##### EXERCISE MATERIALS #####

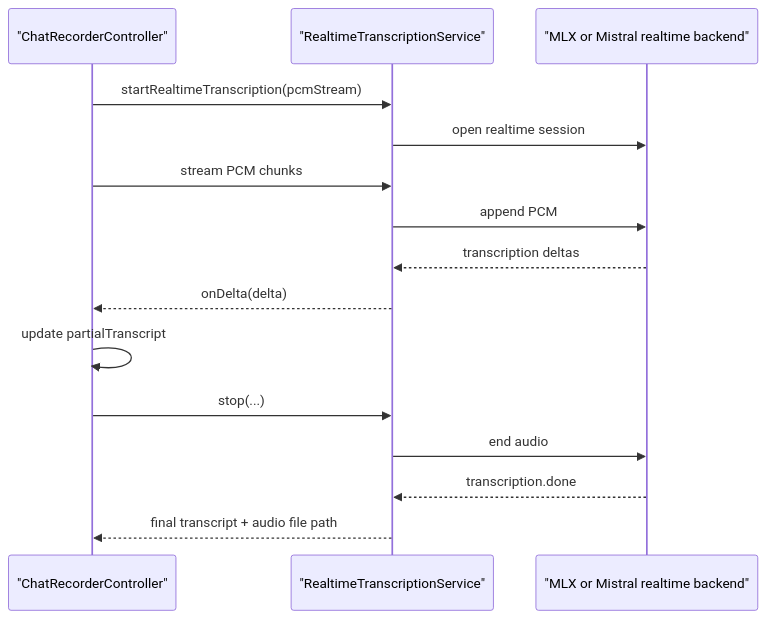
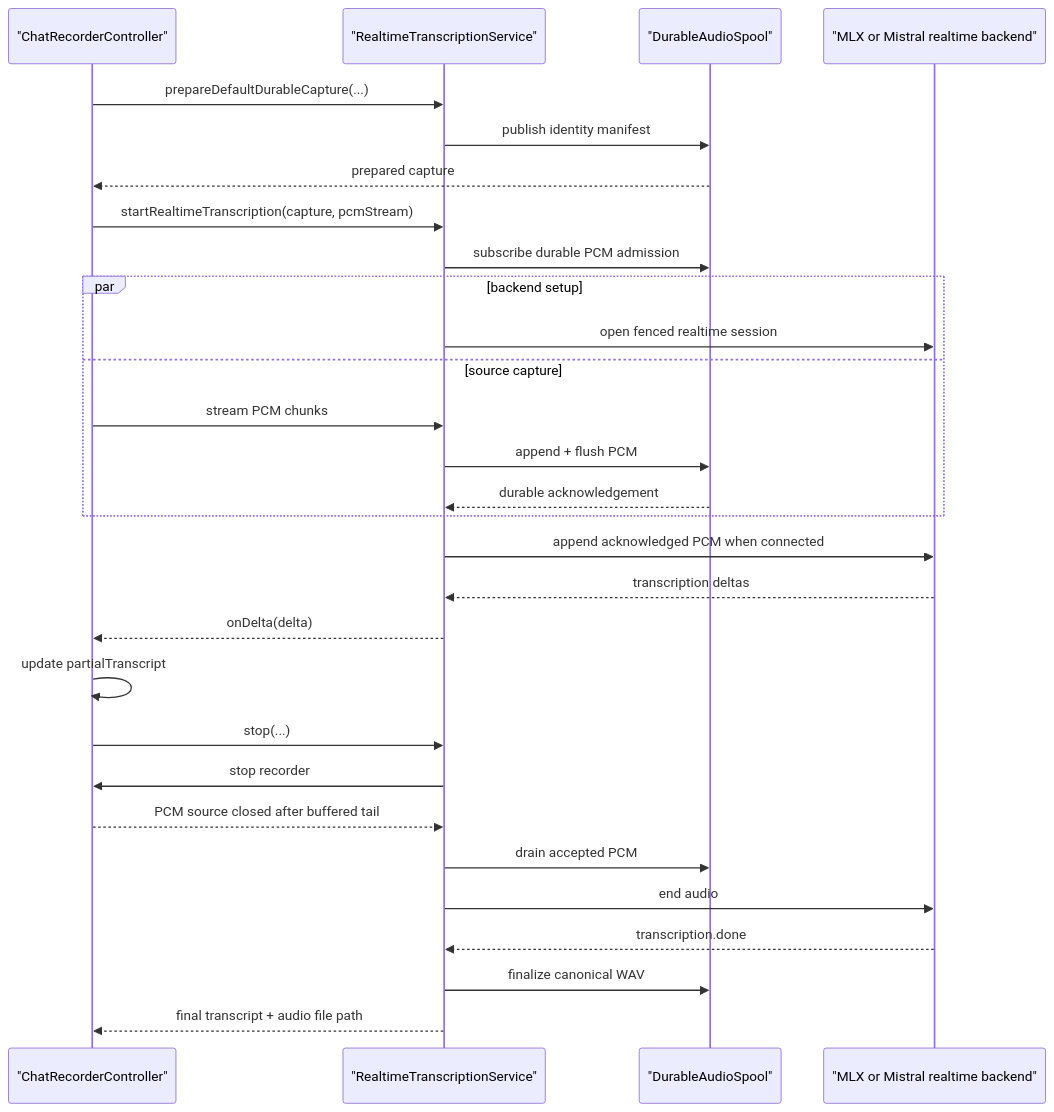
The sixth of 6 diagrams in lib/features/ai_chat/README.md (matthiasn/lotti), drawn with Mermaid before and after one commit. The commit also changed other lines of this file and 74 other files, not shown here.

Commit message:
feat: make day audio capture durable before inference

````diff
--- a/lib/features/ai_chat/README.md
+++ b/lib/features/ai_chat/README.md
@@ -367,18 +378,32 @@
 ```mermaid
 sequenceDiagram
   participant UI as "ChatRecorderController"
   participant RT as "RealtimeTranscriptionService"
+  participant Spool as "DurableAudioSpool"
   participant Backend as "MLX or Mistral realtime backend"
 
-  UI->>RT: startRealtimeTranscription(pcmStream)
-  RT->>Backend: open realtime session
-  UI->>RT: stream PCM chunks
-  RT->>Backend: append PCM
+  UI->>RT: prepareDefaultDurableCapture(...)
+  RT->>Spool: publish identity manifest
+  Spool-->>UI: prepared capture
+  UI->>RT: startRealtimeTranscription(capture, pcmStream)
+  RT->>Spool: subscribe durable PCM admission
+  par backend setup
+    RT->>Backend: open fenced realtime session
+  and source capture
+    UI->>RT: stream PCM chunks
+    RT->>Spool: append + flush PCM
+    Spool-->>RT: durable acknowledgement
+  end
+  RT->>Backend: append acknowledged PCM when connected
   Backend-->>RT: transcription deltas
   RT-->>UI: onDelta(delta)
   UI->>UI: update partialTranscript
   UI->>RT: stop(...)
+  RT->>UI: stop recorder
+  UI-->>RT: PCM source closed after buffered tail
+  RT->>Spool: drain accepted PCM
   RT->>Backend: end audio
   Backend-->>RT: transcription.done
+  RT->>Spool: finalize canonical WAV
   RT-->>UI: final transcript + audio file path
 ```
````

#####

(REQUIRED ACTION): Copy the records above exactly, beginning at the line that contains "open realtime session" and stopping after the line that contains "Spool-->>UI: prepared capture".

(TASK RESPONSE):
-  RT->>Backend: open realtime session
-  UI->>RT: stream PCM chunks
-  RT->>Backend: append PCM
+  UI->>RT: prepareDefaultDurableCapture(...)
+  RT->>Spool: publish identity manifest
+  Spool-->>UI: prepared capture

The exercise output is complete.